But some of them have had to make tough choices about whether to invest in tech or go back to school for a degree that doesn’t require them to work.
“When you have a child in this industry, you’re probably not going to want to have a degree in tech,” says Andrew Kornell, a senior lecturer in the School of Business at the University of Adelaide.
“It’s not like you have to go and get a PhD in computer science, which is the kind of thing you’d like to do.
You might want to work with some of the big names in tech, and that’s OK.”
“So why do I think some parents want to send their kids to university and get degrees in technology?” says Kornelell.
“They’re probably thinking, ‘Oh, I’m going to get a degree and I’m not going out and being a computer nerd or whatever.’
And that’s great.
You can do the right thing, and there are lots of good options.”
He adds that “some parents want their kids out of school, and some don’t.
Some have chosen to send them to university, some don.
And you have the option of working at a career-focused institution.”
The first time a parent sent their child to university Kornells was when he was six years old, and he recalls a conversation he had with his then-wife.
“We’d gone to school, but we’d been taught to work from home, and she had a different idea about what she wanted from us as parents,” he says.
“And so I said to her, ‘What do you want to do with your life?’
And she said, ‘Well, I want to go to university.’
And I said, Well, then why don’t you go and study in the U.K.?
And she thought, well, I’ve got an extra semester of school to go.”
In a study that he published in the American Journal of Public Health, Kornels and his colleagues found that about two-thirds of parents who sent their children to university said that it made sense for them to do so.
And they found that “the more students went to university for an additional two years, the more likely they were to continue going to school beyond two.”
So what is the point of getting a degree if you can’t get a job?
Kornllell says it can be a “very difficult” decision, but he’s not sure why parents are “asking themselves the question” about whether they should send their children into the workforce.
“Maybe it’s that they’re trying to make the most of their time and resources, and it’s something they feel is necessary to get their kids into the life they want to lead,” he explains.
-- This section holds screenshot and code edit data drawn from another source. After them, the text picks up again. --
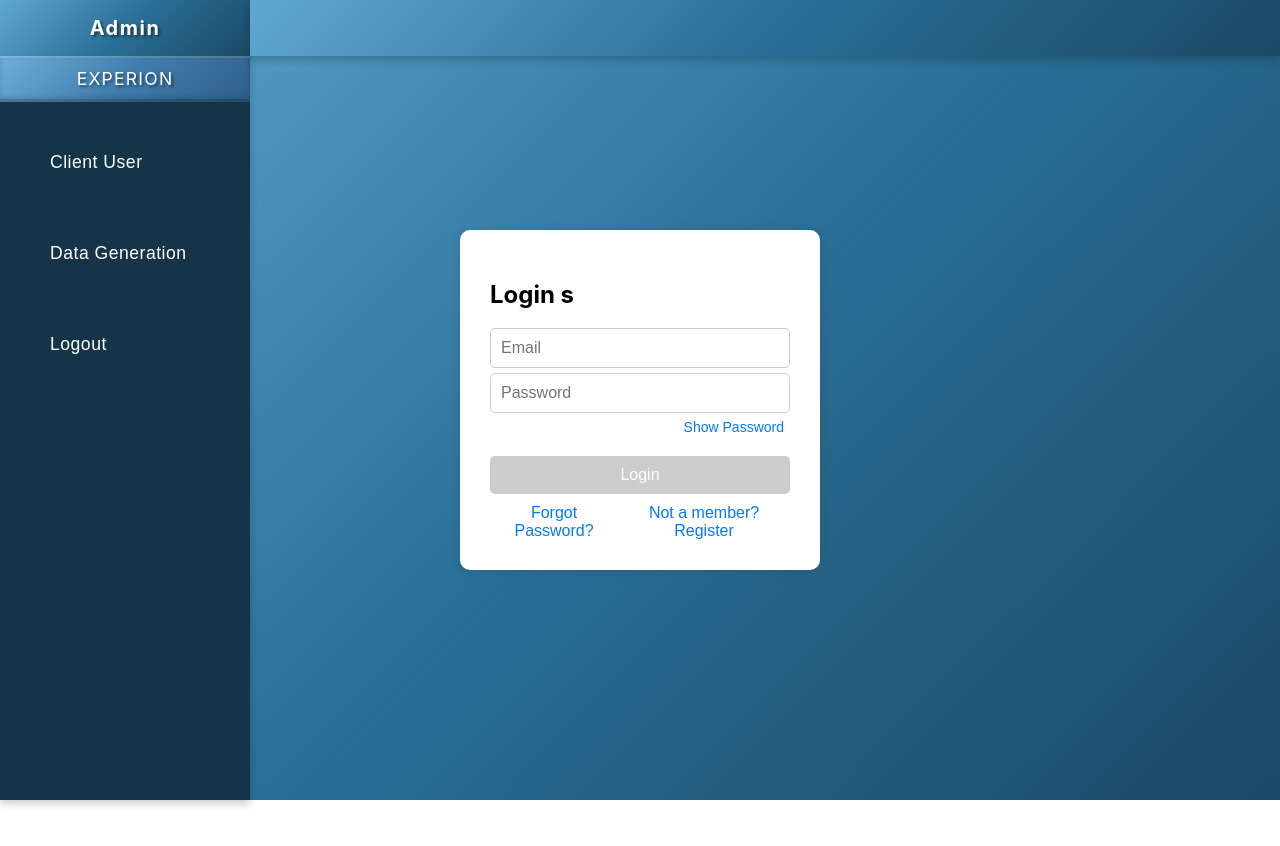
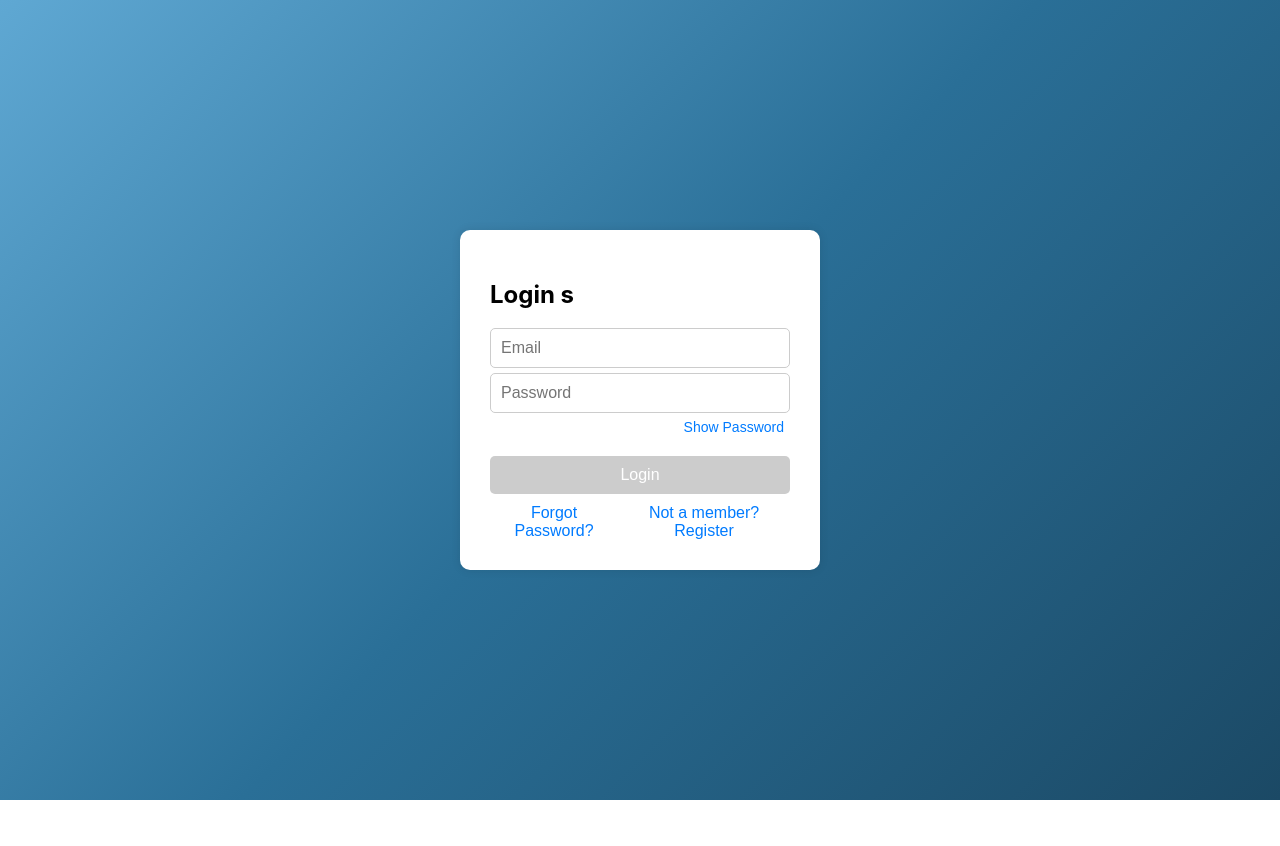
Before and after one commit to amalapeterexperionmea/datagen, a React (Create React App) app: page / in a window 1280 px wide. Shown: the top 846 px of the page. After the commit the page ends 800 px from the top, so only its background shows below. Built offline with nearby package versions, Linux system fonts and the light colour scheme.

Commit message:
app change2

```diff
--- a/src/App.js
+++ b/src/App.js
@@ -7,7 +7,7 @@ function App() {
     <div className="App">
 
      <LoginPage/>
-     <Layout/>
+
     </div>
   );
 }
```
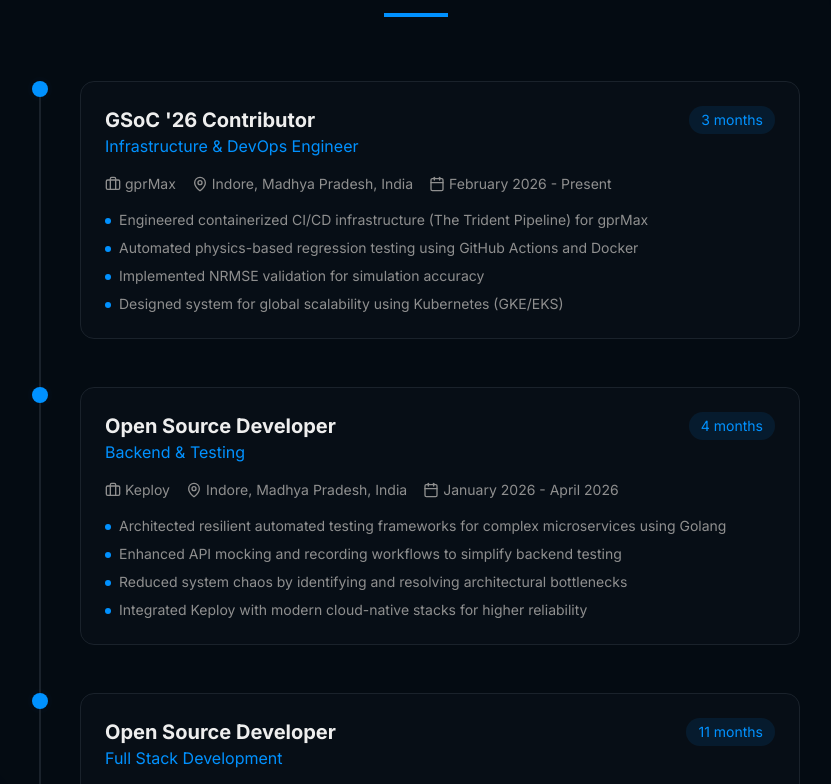
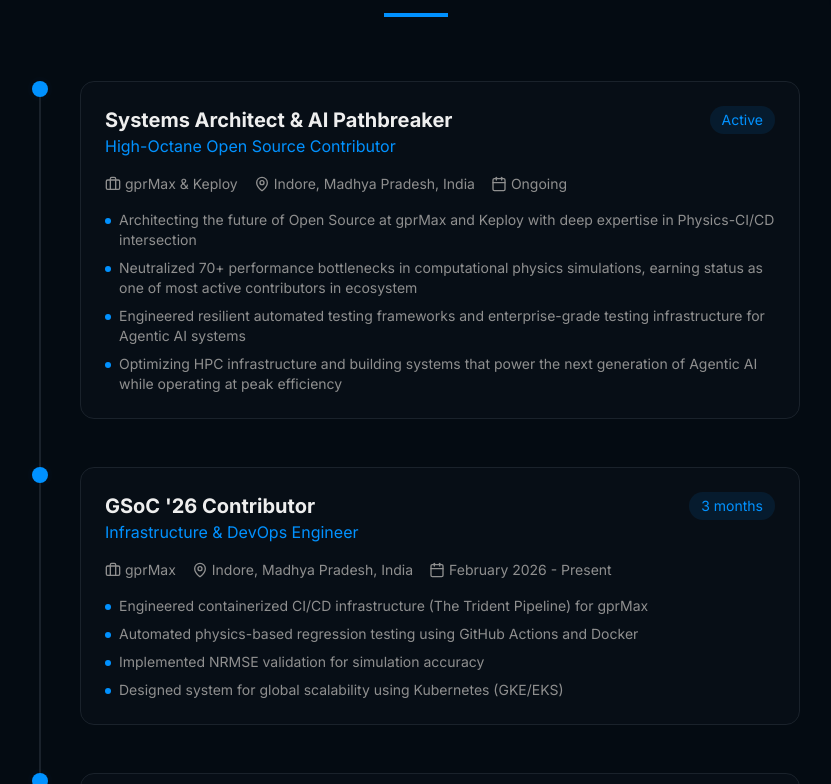
Before and after one commit to pratiktech28/pratiktech28, a Next.js app: page / in a window 1280 px wide. Shown: the part 3736-4520 px from the top of the page, without its empty margins (224-1055 px from the left). Built offline with nearby package versions, Linux system fonts and the light colour scheme.

Commit message:
feat: add top experience entry for Systems Architect & AI Pathbreaker
Highlight key achievements and contributions in AI and HPC.

Co-authored-by: Prateek sharma  <221710707+pratiktech28@users.noreply.github.com>

```diff
--- a/components/experience.tsx
+++ b/components/experience.tsx
@@ -4,6 +4,20 @@ import { Briefcase, Calendar, MapPin } from "lucide-react"
 import { motion } from "framer-motion"
 
 const experiences = [
+  {
+    title: "Systems Architect & AI Pathbreaker",
+    type: "High-Octane Open Source Contributor",
+    company: "gprMax & Keploy",
+    location: "Indore, Madhya Pradesh, India",
+    period: "Ongoing",
+    duration: "Active",
+    description: [
+      "Architecting the future of Open Source at gprMax and Keploy with deep expertise in Physics-CI/CD intersection",
+      "Neutralized 70+ performance bottlenecks in computational physics simulations, earning status as one of most active contributors in ecosystem",
+      "Engineered resilient automated testing frameworks and enterprise-grade testing infrastructure for Agentic AI systems",
+      "Optimizing HPC infrastructure and building systems that power the next generation of Agentic AI while operating at peak efficiency",
+    ],
+  },
   {
     title: "GSoC '26 Contributor",
     type: "Infrastructure & DevOps Engineer",
```
Also changed, not shown: 1 other file (tests, documents, lock files or other folders).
“There’s no evidence that people who have kids in technology are going to be happier, more productive, or better off in the future.”
But Kornella points out that he and his co-authors also found that some people who were more likely to be out of the workforce or looking for a career in technology were also more likely than others to have children out of wedlock.
“The one thing that is consistent across the studies is that people with children out, and in, the workforce have lower earnings than those without children out,” he notes.
“But there are a few caveats here.”
The study also found “that there is a range of factors associated with children not attending university that is likely to have an effect on income.”
For example, “a family’s education may be linked to their ability to find a full-time job,” which may contribute to the gap in income between those with children and those without, he says, noting that there are other factors that are also associated with education that “do not have a significant impact on earnings.”
In addition, “the presence of a spouse or partner in the workforce may reduce income, as well as the likelihood of children out working, as children are more likely in the labour force.”
There are a lot of variables involved in determining whether a parent is a good decision for sending their child into the work force, says Kennie Stavropoulos, director of the Centre for Child and Family Development at the Children’s Hospital of Eastern Ontario in Toronto.
The study was conducted among a nationally representative sample of parents in the Toronto area who were surveyed between 2009 and 2014, and the sample included those who had not had children out by the time the researchers studied.
It also included parents who had had a child out by age two, so they may have more recent experience in the work environment.
“What we’re trying in this study is to ask parents how they’d feel about sending their children out to